Bird watching is an experience that touches all of our senses and leaves behind many benefits. When walking through the forest or waiting on a balcony for the arrival of the birds, we see the forest carefully. We notice its shapes, its colors, its lights, and its shadows. We breathe silently so as not to scare the birds, and in that slow inhale we detect the smells of the forest, the freshness of the air. The sounds of the birds are as important as their movements, and many times those sounds are what help us to find the birds. For connoisseurs, it is a way of triumphantly confirming the species that we have found. Rarely do we touch a bird—if so, it is because we are rescuing them from a window or from a predator—but in the process of looking for them, we touch the forest, its trees, its land. Birding also has a taste, because there is no birder who does not pack his favorite snack. When we go out to look for a species, we don’t know how long we might be standing still, or walking slowly through the forest. At some point, we will have to accept the pause and fill our stomachs.
If you have never experienced bird watching, now is the time to do it, because it is an almost meditative practice.
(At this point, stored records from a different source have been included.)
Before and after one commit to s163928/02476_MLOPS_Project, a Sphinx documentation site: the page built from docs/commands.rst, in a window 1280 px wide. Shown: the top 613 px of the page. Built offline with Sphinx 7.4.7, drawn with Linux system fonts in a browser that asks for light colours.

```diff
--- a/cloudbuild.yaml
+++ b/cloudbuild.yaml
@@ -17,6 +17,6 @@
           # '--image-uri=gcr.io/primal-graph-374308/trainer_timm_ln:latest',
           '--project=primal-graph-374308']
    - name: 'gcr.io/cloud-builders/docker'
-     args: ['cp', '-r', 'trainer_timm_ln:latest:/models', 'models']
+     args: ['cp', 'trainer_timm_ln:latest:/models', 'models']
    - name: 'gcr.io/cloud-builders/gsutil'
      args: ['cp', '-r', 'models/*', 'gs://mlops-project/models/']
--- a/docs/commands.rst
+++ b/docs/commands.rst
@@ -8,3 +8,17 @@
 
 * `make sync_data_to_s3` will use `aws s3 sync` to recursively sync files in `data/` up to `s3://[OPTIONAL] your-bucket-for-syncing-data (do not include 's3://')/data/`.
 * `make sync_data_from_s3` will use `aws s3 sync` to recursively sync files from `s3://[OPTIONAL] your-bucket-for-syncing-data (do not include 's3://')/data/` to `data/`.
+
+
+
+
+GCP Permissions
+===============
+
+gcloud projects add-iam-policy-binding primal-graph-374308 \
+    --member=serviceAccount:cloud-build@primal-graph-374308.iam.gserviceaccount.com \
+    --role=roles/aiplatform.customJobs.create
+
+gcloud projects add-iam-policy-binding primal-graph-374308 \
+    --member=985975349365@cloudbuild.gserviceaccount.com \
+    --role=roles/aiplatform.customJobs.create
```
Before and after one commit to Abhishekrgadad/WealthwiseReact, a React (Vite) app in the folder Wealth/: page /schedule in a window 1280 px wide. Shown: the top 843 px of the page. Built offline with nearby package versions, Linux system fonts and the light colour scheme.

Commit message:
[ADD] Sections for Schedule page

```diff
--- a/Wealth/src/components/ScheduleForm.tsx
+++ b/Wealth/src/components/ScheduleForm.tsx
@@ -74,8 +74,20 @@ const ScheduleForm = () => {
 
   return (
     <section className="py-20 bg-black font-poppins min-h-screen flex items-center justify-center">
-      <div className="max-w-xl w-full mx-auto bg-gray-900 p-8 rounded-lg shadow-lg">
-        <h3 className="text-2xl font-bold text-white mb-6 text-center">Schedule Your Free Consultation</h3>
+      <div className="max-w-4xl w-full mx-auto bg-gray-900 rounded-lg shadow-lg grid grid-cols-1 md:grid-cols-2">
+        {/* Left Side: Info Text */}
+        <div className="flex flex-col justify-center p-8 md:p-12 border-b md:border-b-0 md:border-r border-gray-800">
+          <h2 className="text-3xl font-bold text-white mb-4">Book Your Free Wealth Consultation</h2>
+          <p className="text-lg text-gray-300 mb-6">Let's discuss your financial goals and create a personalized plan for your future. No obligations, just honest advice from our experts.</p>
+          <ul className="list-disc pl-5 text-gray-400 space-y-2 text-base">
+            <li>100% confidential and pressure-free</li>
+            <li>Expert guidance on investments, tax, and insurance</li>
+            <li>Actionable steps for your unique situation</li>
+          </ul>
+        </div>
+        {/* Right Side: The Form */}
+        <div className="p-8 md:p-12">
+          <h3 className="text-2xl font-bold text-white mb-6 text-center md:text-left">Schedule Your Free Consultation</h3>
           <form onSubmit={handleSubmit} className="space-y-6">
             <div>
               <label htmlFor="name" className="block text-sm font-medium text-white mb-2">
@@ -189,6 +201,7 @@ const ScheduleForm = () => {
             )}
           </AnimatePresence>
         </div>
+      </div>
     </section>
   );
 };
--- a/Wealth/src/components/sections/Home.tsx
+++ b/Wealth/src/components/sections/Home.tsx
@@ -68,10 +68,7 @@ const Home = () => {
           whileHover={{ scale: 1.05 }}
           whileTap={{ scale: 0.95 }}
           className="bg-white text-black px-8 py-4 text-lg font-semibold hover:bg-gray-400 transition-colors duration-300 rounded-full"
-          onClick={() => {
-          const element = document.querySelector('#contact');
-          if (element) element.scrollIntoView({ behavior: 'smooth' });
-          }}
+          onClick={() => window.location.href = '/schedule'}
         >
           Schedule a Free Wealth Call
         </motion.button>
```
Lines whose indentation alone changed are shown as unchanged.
Unless it becomes a challenge or an obsession, it is also very relaxing.
Stories created under the “Directory 506” byline are a joint effort between the editorial team of El Colectivo 506 and the entrepreneurs and organizations that participate in our national directory of rural tourism. This report was created thanks to the comments of Margherita Bottazi of the Posada Rural Monserrat in Coronado, San José. For more information about Directory 506, send a WhatsApp message to 8506-1506 or email us at: [email protected].